• _HOW TO COMPLETE THIS TASK_: All of the entries below need repeating exactly, apart from their images.

(PROVIDED DATA)

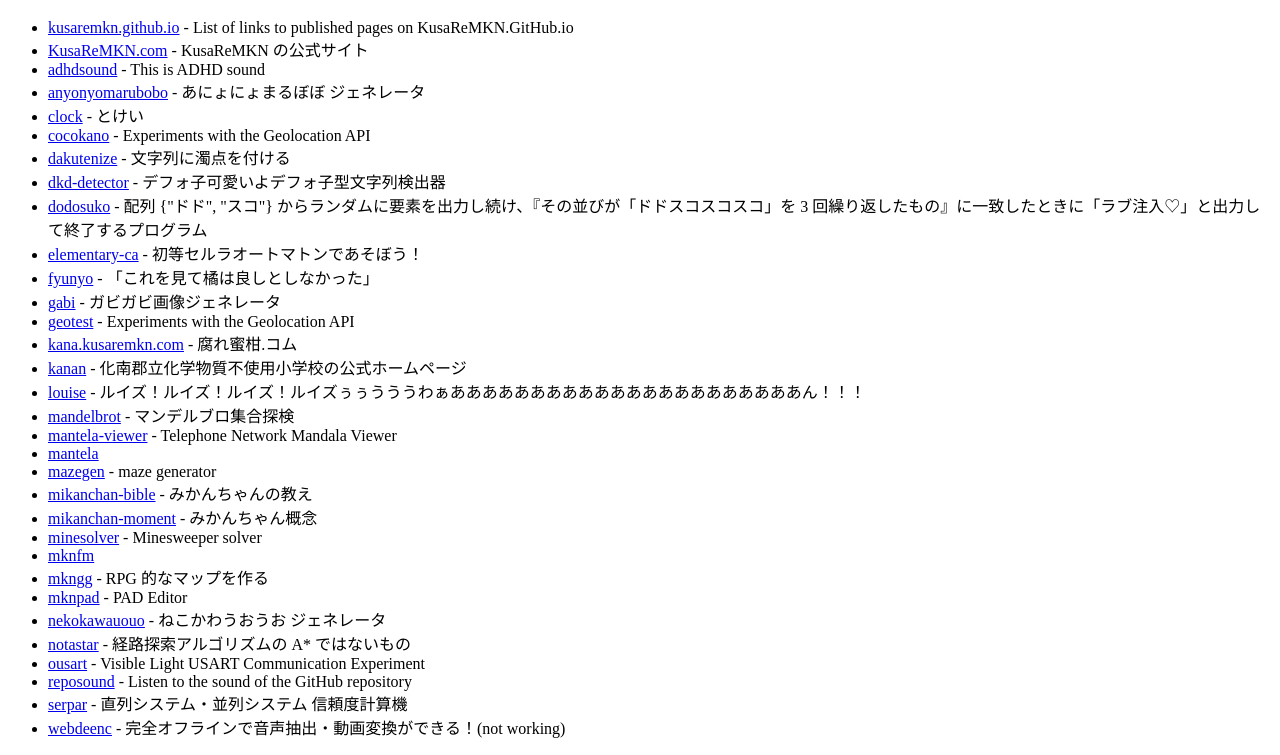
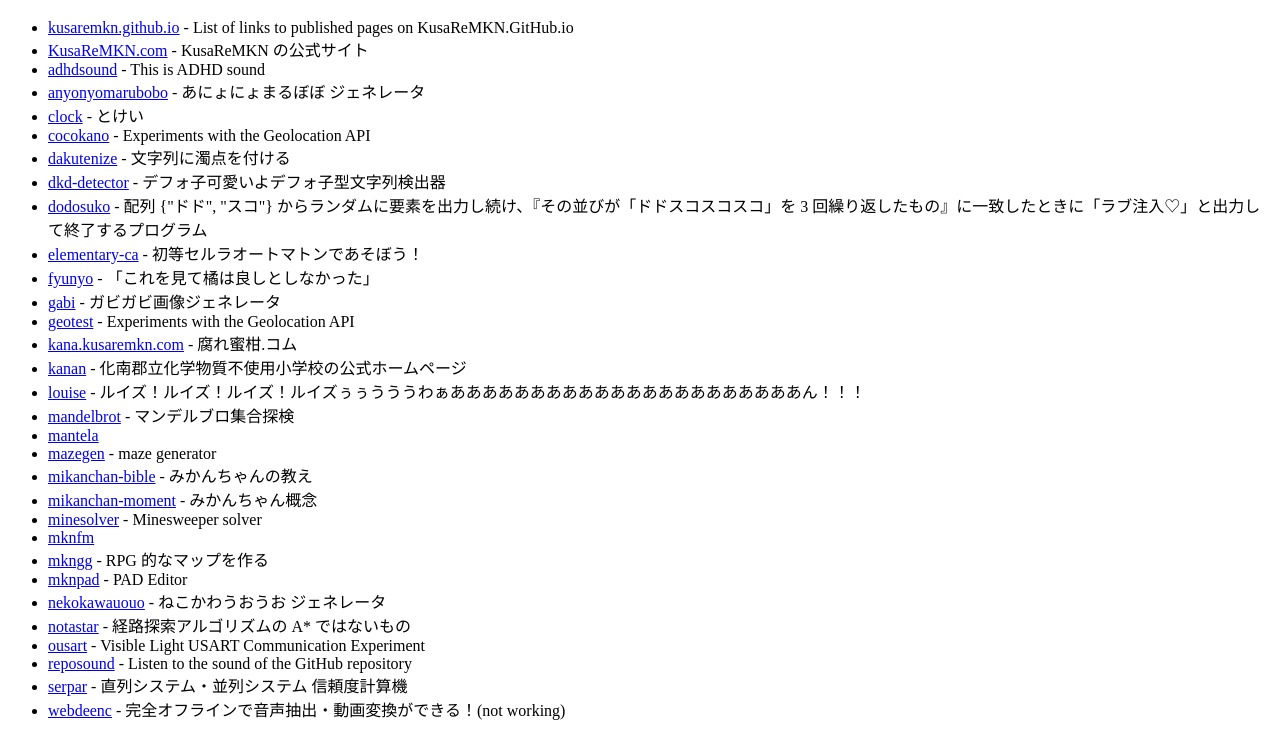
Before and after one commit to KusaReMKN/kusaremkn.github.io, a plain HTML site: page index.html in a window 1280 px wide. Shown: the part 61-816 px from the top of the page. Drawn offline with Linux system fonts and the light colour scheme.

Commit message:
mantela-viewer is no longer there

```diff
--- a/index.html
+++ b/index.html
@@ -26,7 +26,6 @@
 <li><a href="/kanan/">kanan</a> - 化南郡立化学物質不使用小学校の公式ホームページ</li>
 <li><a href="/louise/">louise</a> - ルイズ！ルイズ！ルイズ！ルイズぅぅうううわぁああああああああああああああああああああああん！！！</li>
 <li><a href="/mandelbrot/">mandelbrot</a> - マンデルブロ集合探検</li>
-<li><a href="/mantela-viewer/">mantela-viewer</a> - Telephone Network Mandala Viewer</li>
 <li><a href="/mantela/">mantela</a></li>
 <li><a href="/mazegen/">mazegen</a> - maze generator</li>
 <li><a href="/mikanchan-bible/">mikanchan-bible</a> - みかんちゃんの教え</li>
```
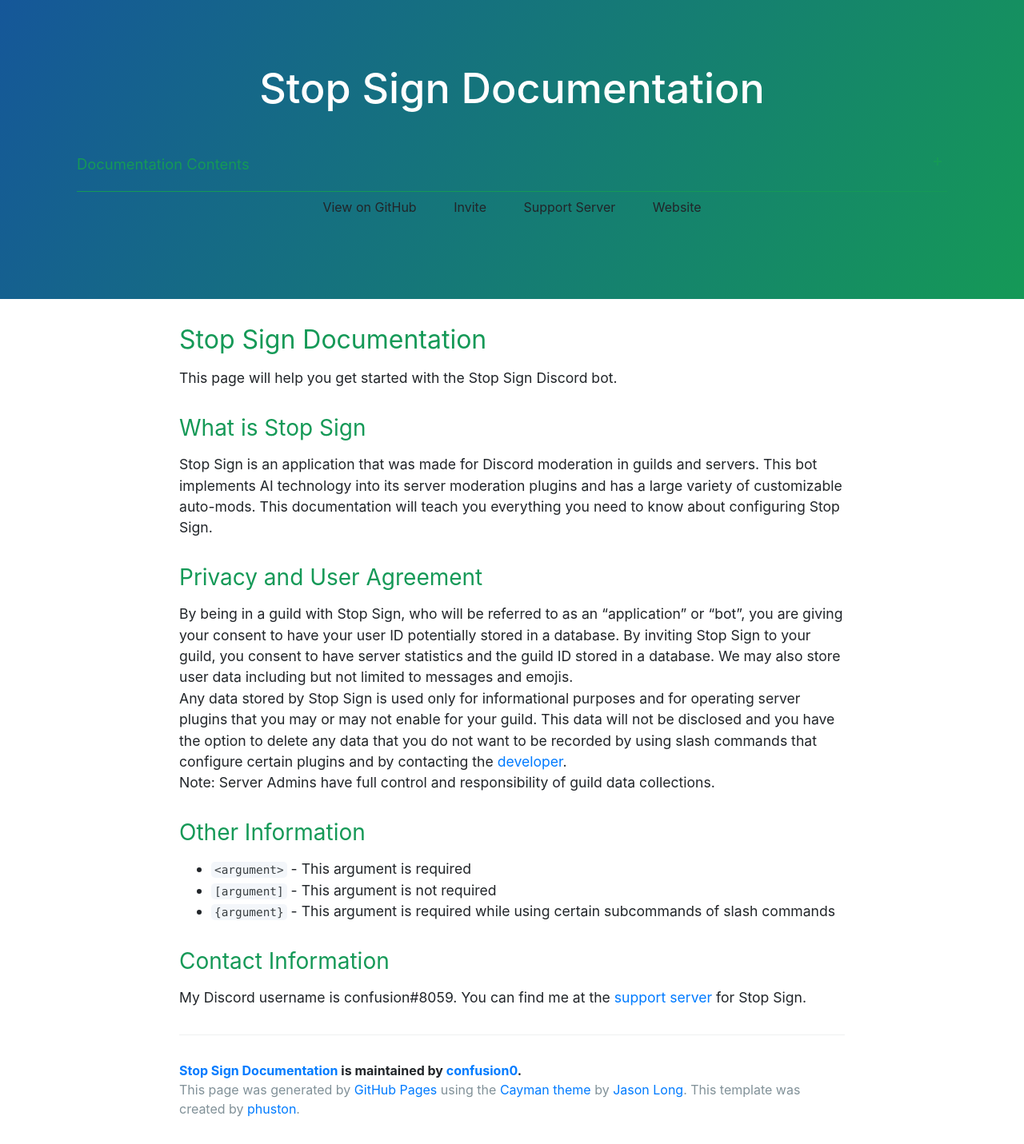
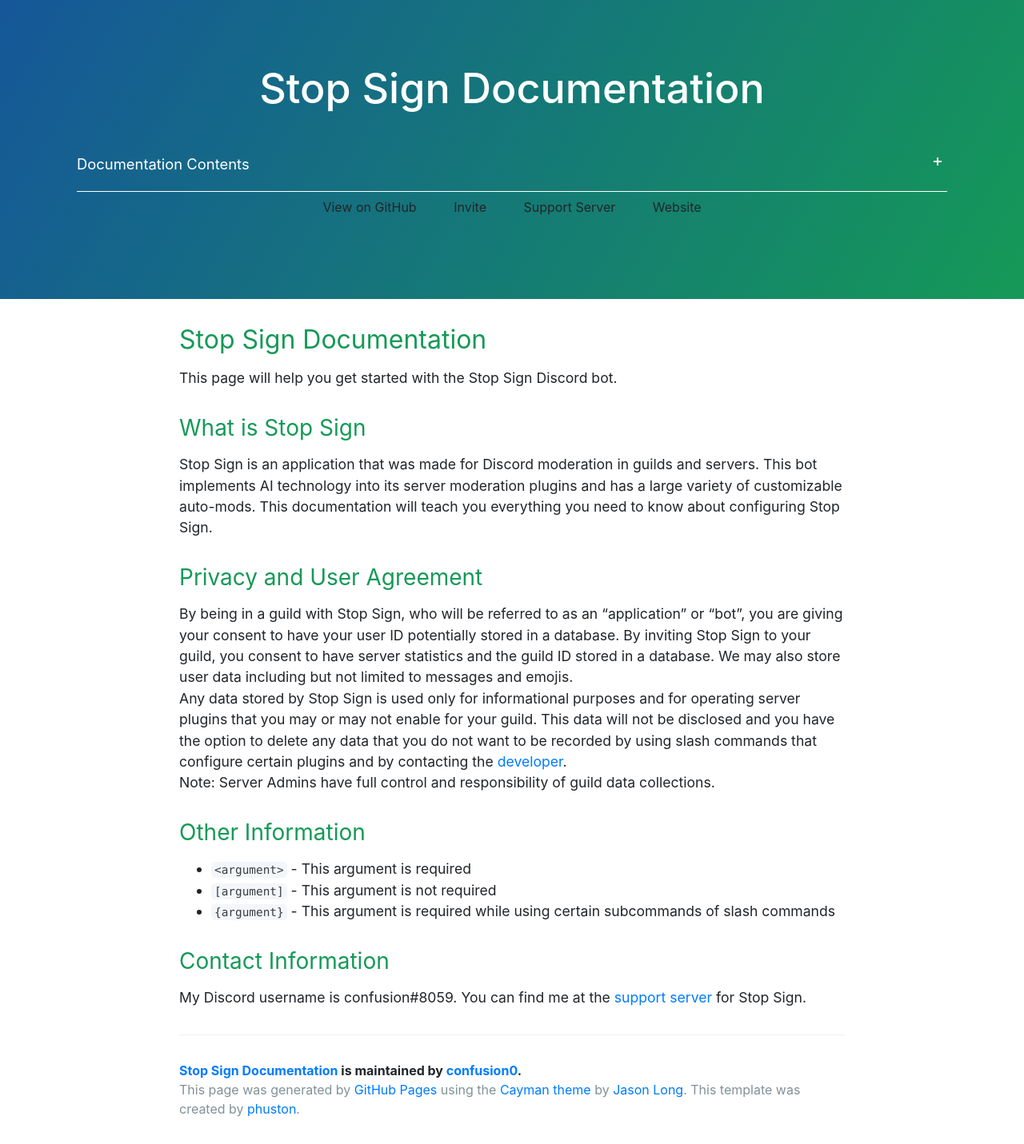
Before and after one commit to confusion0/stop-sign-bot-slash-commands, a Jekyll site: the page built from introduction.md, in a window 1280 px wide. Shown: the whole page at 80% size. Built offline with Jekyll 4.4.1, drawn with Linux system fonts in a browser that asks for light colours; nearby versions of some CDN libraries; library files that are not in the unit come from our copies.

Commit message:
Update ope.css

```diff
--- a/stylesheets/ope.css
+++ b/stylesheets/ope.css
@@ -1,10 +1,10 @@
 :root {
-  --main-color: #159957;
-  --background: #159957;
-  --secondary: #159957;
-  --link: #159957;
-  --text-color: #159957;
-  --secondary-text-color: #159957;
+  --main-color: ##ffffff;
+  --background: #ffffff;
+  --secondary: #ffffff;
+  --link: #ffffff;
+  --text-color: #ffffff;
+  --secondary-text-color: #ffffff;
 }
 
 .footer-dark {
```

(End PROVIDED DATA)

• _RESULT OF THE TASK_:
Before and after one commit to KusaReMKN/kusaremkn.github.io, a plain HTML site: page index.html in a window 1280 px wide. Shown: the part 61-816 px from the top of the page. Drawn offline with Linux system fonts and the light colour scheme.

Commit message:
mantela-viewer is no longer there

```diff
--- a/index.html
+++ b/index.html
@@ -26,7 +26,6 @@
 <li><a href="/kanan/">kanan</a> - 化南郡立化学物質不使用小学校の公式ホームページ</li>
 <li><a href="/louise/">louise</a> - ルイズ！ルイズ！ルイズ！ルイズぅぅうううわぁああああああああああああああああああああああん！！！</li>
 <li><a href="/mandelbrot/">mandelbrot</a> - マンデルブロ集合探検</li>
-<li><a href="/mantela-viewer/">mantela-viewer</a> - Telephone Network Mandala Viewer</li>
 <li><a href="/mantela/">mantela</a></li>
 <li><a href="/mazegen/">mazegen</a> - maze generator</li>
 <li><a href="/mikanchan-bible/">mikanchan-bible</a> - みかんちゃんの教え</li>
```
Before and after one commit to confusion0/stop-sign-bot-slash-commands, a Jekyll site: the page built from introduction.md, in a window 1280 px wide. Shown: the whole page at 80% size. Built offline with Jekyll 4.4.1, drawn with Linux system fonts in a browser that asks for light colours; nearby versions of some CDN libraries; library files that are not in the unit come from our copies.

Commit message:
Update ope.css

```diff
--- a/stylesheets/ope.css
+++ b/stylesheets/ope.css
@@ -1,10 +1,10 @@
 :root {
-  --main-color: #159957;
-  --background: #159957;
-  --secondary: #159957;
-  --link: #159957;
-  --text-color: #159957;
-  --secondary-text-color: #159957;
+  --main-color: ##ffffff;
+  --background: #ffffff;
+  --secondary: #ffffff;
+  --link: #ffffff;
+  --text-color: #ffffff;
+  --secondary-text-color: #ffffff;
 }
 
 .footer-dark {
```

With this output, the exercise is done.